%%
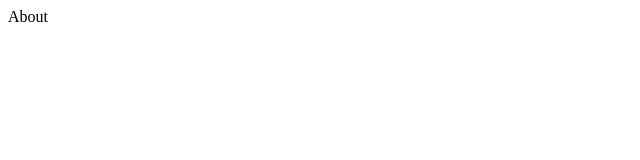
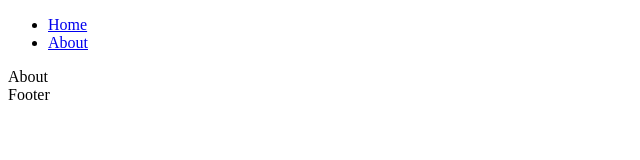
Before and after one commit to icufi/gatsby-NOUNS-DAO-shop, a Gatsby site: page /about in a window 1280 px wide. Shown: the whole page, without its empty margins (0-640 px from the left). Built offline with nearby package versions, Linux system fonts and the light colour scheme; Gatsby itself is replaced by a stand-in of ours.

Commit message:
layout added to about page

```diff
--- a/src/pages/about.js
+++ b/src/pages/about.js
@@ -1,12 +1,12 @@
 import React from 'react'
-
+import Layout from '../components/Layout'
 
 const About = () => {
   return (
-    <>
+    <Layout>
 
       <div>About</div>
-    </>
+    </Layout>
   )
 }
 
```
%%
**Task instructions:** Exact copies of the lines from the one holding "layout added to about page" through the last line above, and only those, make up the answer.

**Exercise result:**
layout added to about page

```diff
--- a/src/pages/about.js
+++ b/src/pages/about.js
@@ -1,12 +1,12 @@
 import React from 'react'
-
+import Layout from '../components/Layout'
 
 const About = () => {
   return (
-    <>
+    <Layout>
 
       <div>About</div>
-    </>
+    </Layout>
   )
 }
 
```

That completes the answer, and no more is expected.